			continue;
		}
		
		ParseTexture(LevelModuleInstance, Texture, DataSpecs);

		FKismetEditorUtilities::FCreateBlueprintFromActorParams Params;
		Params.bOpenBlueprint = false;
		UBlueprint* Blueprint = FKismetEditorUtilities::CreateBlueprintFromActor(PackageName, LevelModuleInstance, Params);
	}
#endif
}
// Called in ParseTexture for each pixel (the relative position this component should have is also calculated there)
void UFGLevelEditorUtility::ParsePixelColor(AFGLevelModule* LevelModule, FColor PixelColor, FVector RelativePosition, UFGLevelDataSpecs* DataSpecs, int xCoord, int yCoord)
{
	const int ModuleSize = DataSpecs->ModuleSize;

	if(FMath::Abs(PixelColor.A) <= ColorTolerance)
	{
		if(LevelModule->DoorLocations[Up] == -1 && yCoord == 0)
			LevelModule->DoorLocations[Up] = xCoord;
		
		if(LevelModule->DoorLocations[Left] == -1 && xCoord == 0)
			LevelModule->DoorLocations[Left] = yCoord;
		
		if(LevelModule->DoorLocations[Down] == -1 && yCoord == ModuleSize - 1)
			LevelModule->DoorLocations[Down] = xCoord;
		
		if(LevelModule->DoorLocations[Right] == -1 && xCoord == ModuleSize - 1)
			LevelModule->DoorLocations[Right] = yCoord;

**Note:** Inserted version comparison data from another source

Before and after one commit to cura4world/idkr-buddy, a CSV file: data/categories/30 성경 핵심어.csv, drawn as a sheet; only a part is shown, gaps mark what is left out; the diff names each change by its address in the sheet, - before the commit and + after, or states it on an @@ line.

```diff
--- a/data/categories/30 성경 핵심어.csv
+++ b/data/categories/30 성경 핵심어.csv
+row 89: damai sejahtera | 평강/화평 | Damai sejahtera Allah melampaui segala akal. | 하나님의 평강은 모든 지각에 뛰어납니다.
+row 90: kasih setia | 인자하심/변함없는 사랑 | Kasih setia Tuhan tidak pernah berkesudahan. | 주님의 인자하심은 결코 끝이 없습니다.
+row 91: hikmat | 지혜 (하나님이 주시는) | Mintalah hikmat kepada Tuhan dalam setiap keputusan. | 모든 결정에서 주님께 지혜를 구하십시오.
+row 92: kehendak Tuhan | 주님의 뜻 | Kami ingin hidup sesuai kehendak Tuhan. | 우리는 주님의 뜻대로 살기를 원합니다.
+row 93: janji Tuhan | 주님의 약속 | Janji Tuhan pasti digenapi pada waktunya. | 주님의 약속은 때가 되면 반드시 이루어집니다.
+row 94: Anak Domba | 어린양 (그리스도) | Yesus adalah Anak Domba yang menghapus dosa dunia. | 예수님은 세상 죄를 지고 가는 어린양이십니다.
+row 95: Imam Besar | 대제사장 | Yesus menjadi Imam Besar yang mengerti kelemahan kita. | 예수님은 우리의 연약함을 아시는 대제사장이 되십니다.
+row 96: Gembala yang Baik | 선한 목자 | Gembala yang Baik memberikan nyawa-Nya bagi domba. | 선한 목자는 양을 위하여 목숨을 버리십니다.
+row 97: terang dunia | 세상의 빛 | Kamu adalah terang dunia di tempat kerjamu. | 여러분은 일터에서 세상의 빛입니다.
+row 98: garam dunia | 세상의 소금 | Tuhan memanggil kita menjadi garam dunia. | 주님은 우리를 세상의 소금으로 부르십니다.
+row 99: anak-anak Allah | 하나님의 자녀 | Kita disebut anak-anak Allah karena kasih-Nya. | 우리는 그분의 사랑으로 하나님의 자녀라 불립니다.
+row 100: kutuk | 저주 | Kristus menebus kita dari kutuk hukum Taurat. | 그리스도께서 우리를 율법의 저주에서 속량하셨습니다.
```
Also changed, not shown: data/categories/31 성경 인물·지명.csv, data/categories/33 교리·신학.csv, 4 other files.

		return;
	}
	
	for(FColorMappingData Set : DataSpecs->ColorMappings)
	{
		if(!Set.Class && !Set.ActorClass)
			continue;
		
		if(!ColorsAreAlmostEqual(Set.Color, PixelColor))
			continue;

		USceneComponent* Component;
		if(Set.ClassTypeToUse.GetValue() == ActorComponent)
		{
			Component = NewObject<USceneComponent>(LevelModule, Set.Class, FName(TEXT("Feature_") + FString::FromInt(xCoord) + TEXT(",") + FString::FromInt(yCoord)), RF_Transactional);
		}
		else
		{
			Component = NewObject<UChildActorComponent>(LevelModule, UChildActorComponent::StaticClass(), FName(TEXT("Feature_") + FString::FromInt(xCoord) + TEXT(",") + FString::FromInt(yCoord)), RF_Transactional);
			Cast<UChildActorComponent>(Component)->SetChildActorClass(Set.ActorClass);
		}

		LevelModule->AddInstanceComponent(Component);
		Component->AttachToComponent(LevelModule->GetRootComponent(), FAttachmentTransformRules(EAttachmentRule::KeepWorld, false));
		Component->SetRelativeLocation(RelativePosition);
	}
}

bool UFGLevelEditorUtility::ColorsAreAlmostEqual(const FColor A, const FColor B, const int Tolerance)
{
	return FMath::Abs(A.R - B.R) <= Tolerance && FMath::Abs(A.G - B.G) <= Tolerance && FMath::Abs(A.B - B.B) <= Tolerance && FMath::Abs(A.A - B.A) <= Tolerance;
}